_Instructions for the task:_ Could you reproduce all the entries under this sentence exactly, leaving the images aside?
===== Records to use =====
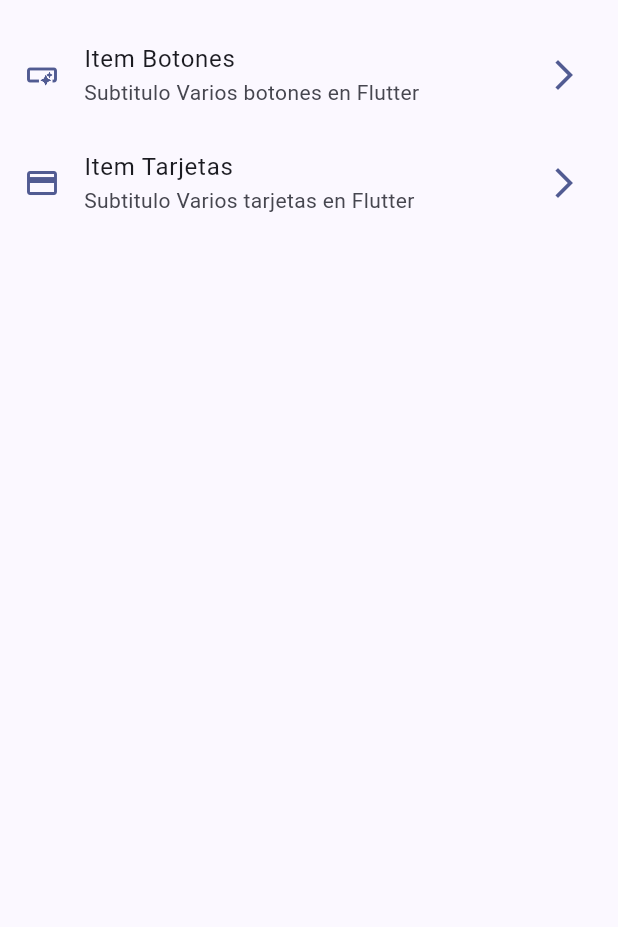
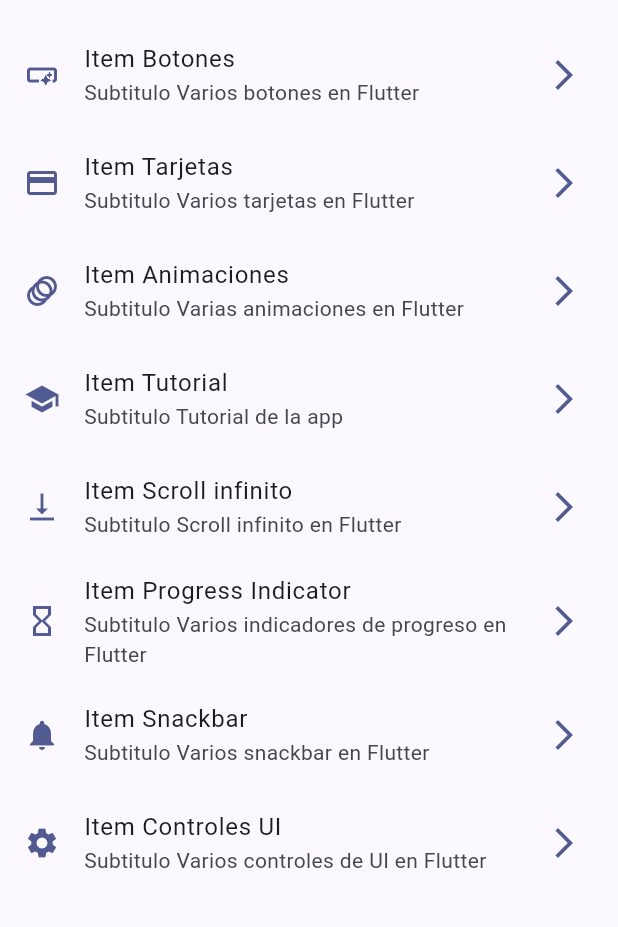
Before and after one commit to Rigel-Developer/basic_widgets, a Flutter app: the screen it shows after launch, on a phone screen of 412 x 824 dp, the part 63-990 px from its top. Run offline on Flutter 3.47's test engine with Material 3 defaults, Android fonts, the phone set to English and light mode, and no system bars; our stand-ins replace go_router.

Commit message:
chore: Add new menu items and routes for animated, app tutorial, infinite scroll, progress, snackbar, and UI controls screens

```diff
--- a/lib/config/menu/menu_items.dart
+++ b/lib/config/menu/menu_items.dart
@@ -27,4 +27,40 @@ const appMenuItems = <MenuItem>[
     link: '/cards',
     icon: Icons.credit_card,
   ),
+  MenuItem(
+    title: 'Animaciones',
+    subTitle: 'Varias animaciones en Flutter',
+    link: '/animated',
+    icon: Icons.animation,
+  ),
+  MenuItem(
+    title: 'Tutorial',
+    subTitle: 'Tutorial de la app',
+    link: '/app-tutorial',
+    icon: Icons.school,
+  ),
+  MenuItem(
+    title: 'Scroll infinito',
+    subTitle: 'Scroll infinito en Flutter',
+    link: '/infinite-scroll',
+    icon: Icons.vertical_align_bottom,
+  ),
+  MenuItem(
+    title: 'Progress Indicator',
+    subTitle: 'Varios indicadores de progreso en Flutter',
+    link: '/progress',
+    icon: Icons.hourglass_empty,
+  ),
+  MenuItem(
+    title: 'Snackbar',
+    subTitle: 'Varios snackbar en Flutter',
+    link: '/snackbar',
+    icon: Icons.notifications,
+  ),
+  MenuItem(
+    title: 'Controles UI',
+    subTitle: 'Varios controles de UI en Flutter',
+    link: '/ui-controls',
+    icon: Icons.settings,
+  ),
 ];
--- a/lib/config/router/app_router.dart
+++ b/lib/config/router/app_router.dart
@@ -20,5 +20,35 @@ final appRouter = GoRouter(
       name: CardsScreen.name,
       builder: (context, state) => const CardsScreen(),
     ),
+    GoRoute(
+      path: '/animated',
+      name: AnimatedScreen.name,
+      builder: (context, state) => const AnimatedScreen(),
+    ),
+    GoRoute(
+      path: '/app-tutorial',
+      name: AppTutorialScreen.name,
+      builder: (context, state) => const AppTutorialScreen(),
+    ),
+    GoRoute(
+      path: '/infinite-scroll',
+      name: InfiniteScrollScreen.name,
+      builder: (context, state) => const InfiniteScrollScreen(),
+    ),
+    GoRoute(
+      path: '/progress',
+      name: ProgressScreen.name,
+      builder: (context, state) => const ProgressScreen(),
+    ),
+    GoRoute(
+      path: '/snackbar',
+      name: SnackbarScreen.name,
+      builder: (context, state) => const SnackbarScreen(),
+    ),
+    GoRoute(
+      path: '/ui-controls',
+      name: UiControlsScreen.name,
+      builder: (context, state) => const UiControlsScreen(),
+    ),
   ],
 );
```
Also changed, not shown: lib/presentation/screens/progress/progress_screen.dart (+60 -1 lines).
=====
_Exercise response:_
Before and after one commit to Rigel-Developer/basic_widgets, a Flutter app: the screen it shows after launch, on a phone screen of 412 x 824 dp, the part 63-990 px from its top. Run offline on Flutter 3.47's test engine with Material 3 defaults, Android fonts, the phone set to English and light mode, and no system bars; our stand-ins replace go_router.

Commit message:
chore: Add new menu items and routes for animated, app tutorial, infinite scroll, progress, snackbar, and UI controls screens

```diff
--- a/lib/config/menu/menu_items.dart
+++ b/lib/config/menu/menu_items.dart
@@ -27,4 +27,40 @@ const appMenuItems = <MenuItem>[
     link: '/cards',
     icon: Icons.credit_card,
   ),
+  MenuItem(
+    title: 'Animaciones',
+    subTitle: 'Varias animaciones en Flutter',
+    link: '/animated',
+    icon: Icons.animation,
+  ),
+  MenuItem(
+    title: 'Tutorial',
+    subTitle: 'Tutorial de la app',
+    link: '/app-tutorial',
+    icon: Icons.school,
+  ),
+  MenuItem(
+    title: 'Scroll infinito',
+    subTitle: 'Scroll infinito en Flutter',
+    link: '/infinite-scroll',
+    icon: Icons.vertical_align_bottom,
+  ),
+  MenuItem(
+    title: 'Progress Indicator',
+    subTitle: 'Varios indicadores de progreso en Flutter',
+    link: '/progress',
+    icon: Icons.hourglass_empty,
+  ),
+  MenuItem(
+    title: 'Snackbar',
+    subTitle: 'Varios snackbar en Flutter',
+    link: '/snackbar',
+    icon: Icons.notifications,
+  ),
+  MenuItem(
+    title: 'Controles UI',
+    subTitle: 'Varios controles de UI en Flutter',
+    link: '/ui-controls',
+    icon: Icons.settings,
+  ),
 ];
--- a/lib/config/router/app_router.dart
+++ b/lib/config/router/app_router.dart
@@ -20,5 +20,35 @@ final appRouter = GoRouter(
       name: CardsScreen.name,
       builder: (context, state) => const CardsScreen(),
     ),
+    GoRoute(
+      path: '/animated',
+      name: AnimatedScreen.name,
+      builder: (context, state) => const AnimatedScreen(),
+    ),
+    GoRoute(
+      path: '/app-tutorial',
+      name: AppTutorialScreen.name,
+      builder: (context, state) => const AppTutorialScreen(),
+    ),
+    GoRoute(
+      path: '/infinite-scroll',
+      name: InfiniteScrollScreen.name,
+      builder: (context, state) => const InfiniteScrollScreen(),
+    ),
+    GoRoute(
+      path: '/progress',
+      name: ProgressScreen.name,
+      builder: (context, state) => const ProgressScreen(),
+    ),
+    GoRoute(
+      path: '/snackbar',
+      name: SnackbarScreen.name,
+      builder: (context, state) => const SnackbarScreen(),
+    ),
+    GoRoute(
+      path: '/ui-controls',
+      name: UiControlsScreen.name,
+      builder: (context, state) => const UiControlsScreen(),
+    ),
   ],
 );
```
Also changed, not shown: lib/presentation/screens/progress/progress_screen.dart (+60 -1 lines).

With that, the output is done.